▶ [Task objective]
Every line of the material that mentions the word "letter" should be copied out.

▶ [Records]

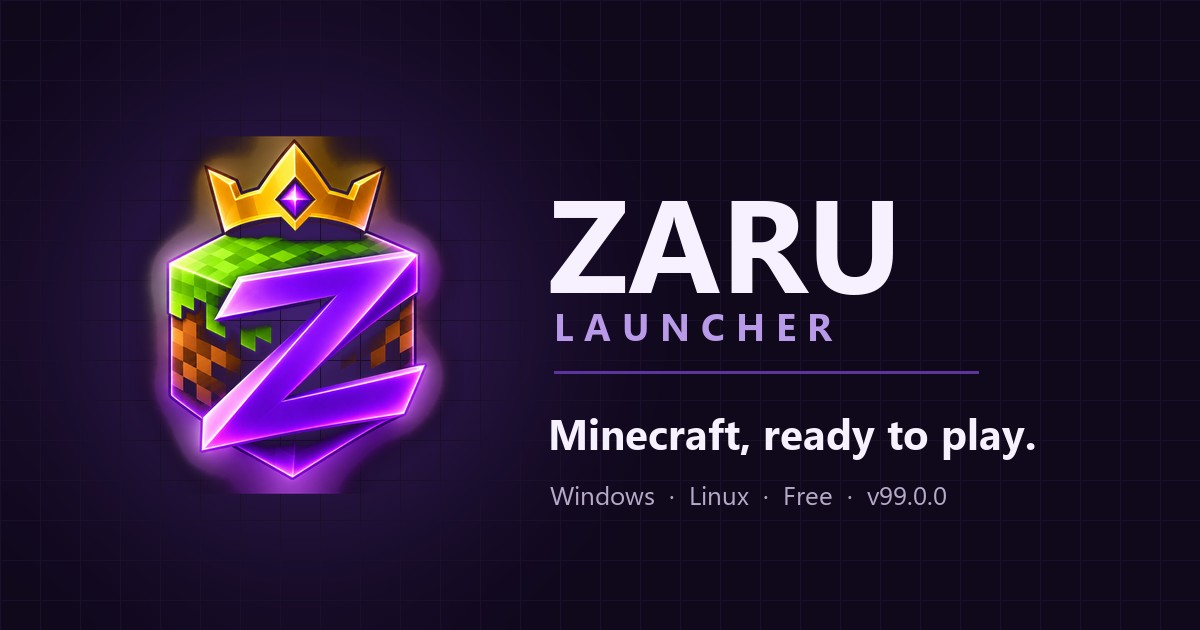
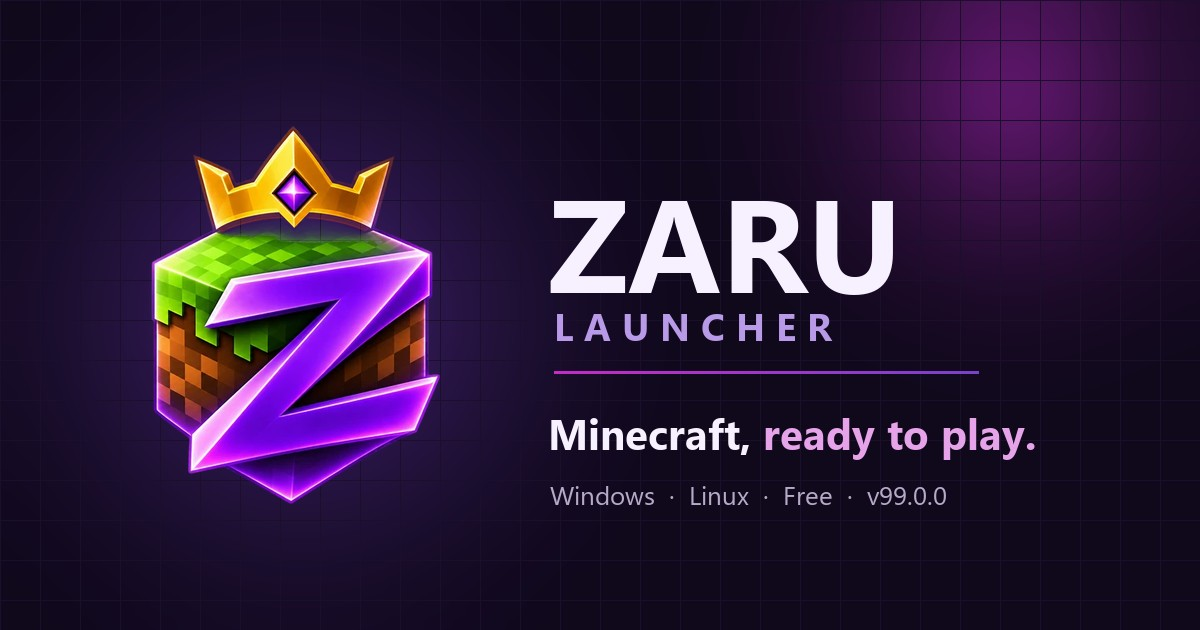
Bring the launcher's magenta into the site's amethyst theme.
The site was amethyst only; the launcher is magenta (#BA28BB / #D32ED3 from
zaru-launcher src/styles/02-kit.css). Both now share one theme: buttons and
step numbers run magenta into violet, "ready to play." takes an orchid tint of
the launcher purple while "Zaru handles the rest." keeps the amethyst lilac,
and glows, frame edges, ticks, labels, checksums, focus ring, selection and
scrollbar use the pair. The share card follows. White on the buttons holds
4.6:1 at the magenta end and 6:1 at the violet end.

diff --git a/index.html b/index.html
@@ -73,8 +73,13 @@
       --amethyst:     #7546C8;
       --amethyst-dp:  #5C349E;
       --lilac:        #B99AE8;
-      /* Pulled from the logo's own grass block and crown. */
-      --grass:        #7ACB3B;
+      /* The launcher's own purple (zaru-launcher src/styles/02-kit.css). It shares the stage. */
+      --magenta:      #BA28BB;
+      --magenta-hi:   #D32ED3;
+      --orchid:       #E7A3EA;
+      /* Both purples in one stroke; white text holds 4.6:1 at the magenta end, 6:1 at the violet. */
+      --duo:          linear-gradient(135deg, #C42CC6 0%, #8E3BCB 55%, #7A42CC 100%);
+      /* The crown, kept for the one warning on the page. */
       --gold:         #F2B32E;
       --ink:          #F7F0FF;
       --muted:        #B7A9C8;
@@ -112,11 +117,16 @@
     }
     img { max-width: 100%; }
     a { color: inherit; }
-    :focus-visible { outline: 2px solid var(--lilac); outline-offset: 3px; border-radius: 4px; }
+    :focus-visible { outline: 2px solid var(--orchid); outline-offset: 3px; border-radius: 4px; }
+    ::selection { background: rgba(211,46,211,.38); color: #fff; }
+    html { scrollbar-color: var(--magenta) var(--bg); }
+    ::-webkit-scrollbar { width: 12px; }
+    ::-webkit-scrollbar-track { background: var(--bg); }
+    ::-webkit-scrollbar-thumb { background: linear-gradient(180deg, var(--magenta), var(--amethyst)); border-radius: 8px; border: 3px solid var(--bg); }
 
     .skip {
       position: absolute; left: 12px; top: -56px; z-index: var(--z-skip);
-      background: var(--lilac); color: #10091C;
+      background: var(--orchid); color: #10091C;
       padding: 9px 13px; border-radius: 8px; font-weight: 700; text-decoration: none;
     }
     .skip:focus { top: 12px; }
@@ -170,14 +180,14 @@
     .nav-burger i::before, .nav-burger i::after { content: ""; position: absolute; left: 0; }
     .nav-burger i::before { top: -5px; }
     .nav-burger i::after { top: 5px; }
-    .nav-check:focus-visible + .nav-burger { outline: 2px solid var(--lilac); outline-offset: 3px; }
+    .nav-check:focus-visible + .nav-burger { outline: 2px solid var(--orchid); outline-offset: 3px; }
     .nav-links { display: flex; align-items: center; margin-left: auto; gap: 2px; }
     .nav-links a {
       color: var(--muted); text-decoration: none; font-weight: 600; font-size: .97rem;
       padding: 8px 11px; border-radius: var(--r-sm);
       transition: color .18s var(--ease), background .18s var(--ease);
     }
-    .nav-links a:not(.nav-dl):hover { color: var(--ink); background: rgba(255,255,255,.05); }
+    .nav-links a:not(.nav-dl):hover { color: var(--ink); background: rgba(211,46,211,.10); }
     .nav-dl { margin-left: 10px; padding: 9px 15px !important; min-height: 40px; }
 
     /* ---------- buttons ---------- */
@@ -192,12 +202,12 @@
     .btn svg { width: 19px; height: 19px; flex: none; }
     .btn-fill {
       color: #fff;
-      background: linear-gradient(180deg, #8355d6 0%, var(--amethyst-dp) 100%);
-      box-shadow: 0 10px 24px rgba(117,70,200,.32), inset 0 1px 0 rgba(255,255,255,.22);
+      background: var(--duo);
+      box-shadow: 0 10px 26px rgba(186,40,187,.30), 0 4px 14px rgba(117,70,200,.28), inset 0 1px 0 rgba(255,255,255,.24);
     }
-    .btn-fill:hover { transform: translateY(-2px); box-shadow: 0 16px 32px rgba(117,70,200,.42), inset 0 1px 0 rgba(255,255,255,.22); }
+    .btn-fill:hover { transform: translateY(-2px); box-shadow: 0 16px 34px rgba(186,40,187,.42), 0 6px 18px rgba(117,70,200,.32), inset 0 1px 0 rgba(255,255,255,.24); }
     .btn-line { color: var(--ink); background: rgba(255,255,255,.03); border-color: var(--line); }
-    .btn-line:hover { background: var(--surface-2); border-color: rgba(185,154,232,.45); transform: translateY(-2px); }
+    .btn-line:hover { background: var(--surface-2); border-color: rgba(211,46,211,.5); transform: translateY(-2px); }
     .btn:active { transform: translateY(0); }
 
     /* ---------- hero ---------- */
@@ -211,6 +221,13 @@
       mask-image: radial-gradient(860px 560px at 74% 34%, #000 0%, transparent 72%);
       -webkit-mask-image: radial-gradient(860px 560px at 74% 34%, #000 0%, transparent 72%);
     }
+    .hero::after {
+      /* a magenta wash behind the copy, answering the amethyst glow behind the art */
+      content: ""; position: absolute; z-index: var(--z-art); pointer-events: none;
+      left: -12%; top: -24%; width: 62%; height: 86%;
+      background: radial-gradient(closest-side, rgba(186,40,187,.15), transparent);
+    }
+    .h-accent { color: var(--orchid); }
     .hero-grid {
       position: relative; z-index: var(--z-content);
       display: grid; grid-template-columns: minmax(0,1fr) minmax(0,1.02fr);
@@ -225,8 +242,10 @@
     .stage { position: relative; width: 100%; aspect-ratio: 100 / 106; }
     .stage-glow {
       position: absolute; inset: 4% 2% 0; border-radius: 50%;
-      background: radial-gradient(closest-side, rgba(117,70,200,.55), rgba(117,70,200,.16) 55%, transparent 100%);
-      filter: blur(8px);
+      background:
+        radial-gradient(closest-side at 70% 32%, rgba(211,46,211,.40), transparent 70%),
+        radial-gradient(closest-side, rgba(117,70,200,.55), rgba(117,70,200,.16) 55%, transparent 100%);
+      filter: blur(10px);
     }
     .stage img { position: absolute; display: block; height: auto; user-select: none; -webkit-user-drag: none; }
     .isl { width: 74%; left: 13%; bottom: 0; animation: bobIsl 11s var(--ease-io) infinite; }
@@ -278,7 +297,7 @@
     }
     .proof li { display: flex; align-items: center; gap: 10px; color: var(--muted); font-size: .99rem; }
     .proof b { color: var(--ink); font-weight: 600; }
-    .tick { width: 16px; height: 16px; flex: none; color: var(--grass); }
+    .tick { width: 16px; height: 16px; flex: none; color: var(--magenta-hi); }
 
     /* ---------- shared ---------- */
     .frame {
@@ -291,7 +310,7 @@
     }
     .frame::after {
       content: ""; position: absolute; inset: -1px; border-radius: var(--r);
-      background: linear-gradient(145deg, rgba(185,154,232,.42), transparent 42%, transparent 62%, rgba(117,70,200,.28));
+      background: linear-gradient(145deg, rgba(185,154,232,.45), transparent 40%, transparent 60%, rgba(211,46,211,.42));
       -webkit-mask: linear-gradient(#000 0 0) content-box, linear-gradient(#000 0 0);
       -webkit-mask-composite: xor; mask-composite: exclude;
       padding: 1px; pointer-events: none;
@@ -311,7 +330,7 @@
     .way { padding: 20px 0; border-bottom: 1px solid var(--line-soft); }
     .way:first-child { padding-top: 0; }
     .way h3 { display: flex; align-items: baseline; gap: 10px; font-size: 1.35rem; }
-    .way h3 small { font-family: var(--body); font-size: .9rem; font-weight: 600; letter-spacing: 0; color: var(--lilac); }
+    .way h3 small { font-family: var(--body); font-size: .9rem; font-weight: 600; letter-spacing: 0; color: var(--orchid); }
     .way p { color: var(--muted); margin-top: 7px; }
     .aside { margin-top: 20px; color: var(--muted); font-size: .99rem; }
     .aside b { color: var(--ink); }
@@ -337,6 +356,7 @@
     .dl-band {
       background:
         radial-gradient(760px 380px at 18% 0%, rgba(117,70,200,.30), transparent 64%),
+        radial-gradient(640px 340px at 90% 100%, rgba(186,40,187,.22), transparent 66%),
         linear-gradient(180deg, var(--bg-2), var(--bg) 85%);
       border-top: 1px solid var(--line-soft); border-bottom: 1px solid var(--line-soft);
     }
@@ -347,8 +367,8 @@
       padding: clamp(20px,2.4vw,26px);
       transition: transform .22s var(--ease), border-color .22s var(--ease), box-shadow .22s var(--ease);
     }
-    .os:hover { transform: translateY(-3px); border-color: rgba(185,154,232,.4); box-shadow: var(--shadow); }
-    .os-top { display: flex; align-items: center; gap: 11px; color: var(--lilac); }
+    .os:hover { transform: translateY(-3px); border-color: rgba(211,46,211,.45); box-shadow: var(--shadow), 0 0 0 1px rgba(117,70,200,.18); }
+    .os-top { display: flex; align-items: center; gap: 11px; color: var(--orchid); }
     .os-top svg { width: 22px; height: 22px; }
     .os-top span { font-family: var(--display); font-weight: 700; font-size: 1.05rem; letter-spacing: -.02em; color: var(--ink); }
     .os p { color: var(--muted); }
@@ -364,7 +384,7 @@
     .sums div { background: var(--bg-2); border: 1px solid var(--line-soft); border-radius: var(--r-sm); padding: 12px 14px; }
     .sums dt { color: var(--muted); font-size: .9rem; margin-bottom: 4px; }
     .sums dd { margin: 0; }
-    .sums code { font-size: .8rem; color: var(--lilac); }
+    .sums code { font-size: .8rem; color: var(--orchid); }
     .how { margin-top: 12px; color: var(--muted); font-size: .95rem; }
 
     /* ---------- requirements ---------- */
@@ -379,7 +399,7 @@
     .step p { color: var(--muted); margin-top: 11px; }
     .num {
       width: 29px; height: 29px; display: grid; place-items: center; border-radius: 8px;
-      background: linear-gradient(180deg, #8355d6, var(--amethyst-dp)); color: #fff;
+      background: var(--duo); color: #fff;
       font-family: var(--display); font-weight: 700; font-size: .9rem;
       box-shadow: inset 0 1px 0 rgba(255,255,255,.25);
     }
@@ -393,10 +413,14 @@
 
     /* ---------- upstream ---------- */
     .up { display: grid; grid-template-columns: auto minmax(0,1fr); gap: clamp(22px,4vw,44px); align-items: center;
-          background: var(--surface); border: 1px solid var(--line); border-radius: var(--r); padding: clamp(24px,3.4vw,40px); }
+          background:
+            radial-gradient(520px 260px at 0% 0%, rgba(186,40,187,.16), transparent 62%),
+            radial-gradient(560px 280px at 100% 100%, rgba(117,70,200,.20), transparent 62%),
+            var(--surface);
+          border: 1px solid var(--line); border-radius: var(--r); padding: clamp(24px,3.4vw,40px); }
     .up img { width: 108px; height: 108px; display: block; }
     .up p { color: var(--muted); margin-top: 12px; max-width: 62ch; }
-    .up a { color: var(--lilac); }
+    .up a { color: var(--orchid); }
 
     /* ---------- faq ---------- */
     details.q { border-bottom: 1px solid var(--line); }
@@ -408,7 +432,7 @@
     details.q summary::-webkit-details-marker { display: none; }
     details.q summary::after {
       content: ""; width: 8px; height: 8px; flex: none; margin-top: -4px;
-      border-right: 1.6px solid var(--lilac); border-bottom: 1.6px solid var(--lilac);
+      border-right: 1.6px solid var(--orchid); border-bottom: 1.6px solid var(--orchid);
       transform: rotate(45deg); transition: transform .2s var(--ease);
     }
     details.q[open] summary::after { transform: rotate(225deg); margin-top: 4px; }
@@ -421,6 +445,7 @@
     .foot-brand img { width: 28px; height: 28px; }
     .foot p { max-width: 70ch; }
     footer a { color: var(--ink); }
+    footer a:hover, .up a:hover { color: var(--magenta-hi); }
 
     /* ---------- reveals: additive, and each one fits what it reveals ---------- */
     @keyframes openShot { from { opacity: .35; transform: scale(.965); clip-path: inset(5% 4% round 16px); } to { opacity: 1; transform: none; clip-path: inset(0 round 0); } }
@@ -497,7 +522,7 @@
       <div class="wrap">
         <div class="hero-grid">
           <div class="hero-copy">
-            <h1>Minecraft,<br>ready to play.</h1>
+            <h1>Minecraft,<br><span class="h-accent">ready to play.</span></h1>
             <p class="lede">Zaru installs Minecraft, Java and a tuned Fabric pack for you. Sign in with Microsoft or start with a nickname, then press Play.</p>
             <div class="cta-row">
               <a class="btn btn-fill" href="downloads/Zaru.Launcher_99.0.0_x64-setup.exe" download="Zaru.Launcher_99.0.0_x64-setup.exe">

▶ [Output of the exercise]
-    .way h3 small { font-family: var(--body); font-size: .9rem; font-weight: 600; letter-spacing: 0; color: var(--lilac); }
+    .way h3 small { font-family: var(--body); font-size: .9rem; font-weight: 600; letter-spacing: 0; color: var(--orchid); }
     .os-top span { font-family: var(--display); font-weight: 700; font-size: 1.05rem; letter-spacing: -.02em; color: var(--ink); }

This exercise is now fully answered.